Start of Recorded data

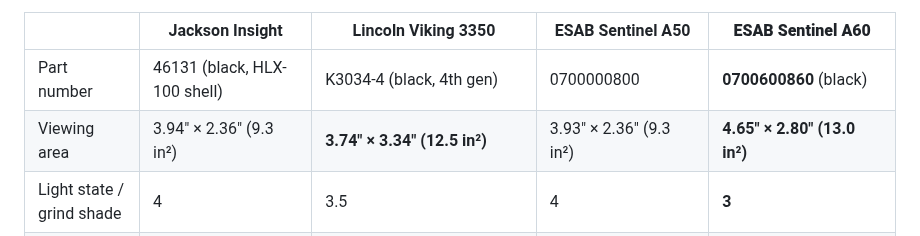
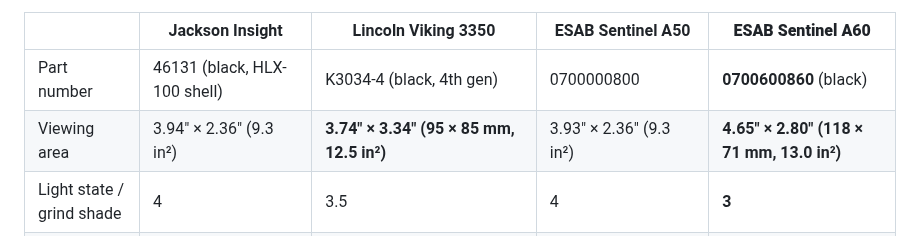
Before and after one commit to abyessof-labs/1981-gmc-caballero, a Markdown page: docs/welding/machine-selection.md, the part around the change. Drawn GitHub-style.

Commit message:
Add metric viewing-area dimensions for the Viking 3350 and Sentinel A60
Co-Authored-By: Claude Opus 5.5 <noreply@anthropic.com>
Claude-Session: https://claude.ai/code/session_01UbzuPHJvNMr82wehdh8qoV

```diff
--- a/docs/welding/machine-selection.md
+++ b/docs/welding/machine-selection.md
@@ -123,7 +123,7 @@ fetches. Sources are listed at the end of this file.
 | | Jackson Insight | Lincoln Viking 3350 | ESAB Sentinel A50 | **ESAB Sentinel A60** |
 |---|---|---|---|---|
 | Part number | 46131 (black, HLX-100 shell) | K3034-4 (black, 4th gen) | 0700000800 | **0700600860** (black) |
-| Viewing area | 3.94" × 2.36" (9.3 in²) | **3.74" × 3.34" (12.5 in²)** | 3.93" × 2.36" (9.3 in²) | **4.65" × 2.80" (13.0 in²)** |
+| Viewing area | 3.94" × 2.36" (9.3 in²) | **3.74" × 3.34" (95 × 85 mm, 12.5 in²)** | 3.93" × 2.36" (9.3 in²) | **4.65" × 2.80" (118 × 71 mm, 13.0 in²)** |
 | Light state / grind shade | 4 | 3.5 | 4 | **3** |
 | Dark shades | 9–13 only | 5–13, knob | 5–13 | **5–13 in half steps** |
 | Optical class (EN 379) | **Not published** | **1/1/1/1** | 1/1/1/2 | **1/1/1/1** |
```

End of Recorded data

### Task statement
Go through the listing above. Show each line where the word "welding" is found.

### Answer for the task
Before and after one commit to abyessof-labs/1981-gmc-caballero, a Markdown page: docs/welding/machine-selection.md, the part around the change. Drawn GitHub-style.
--- a/docs/welding/machine-selection.md
+++ b/docs/welding/machine-selection.md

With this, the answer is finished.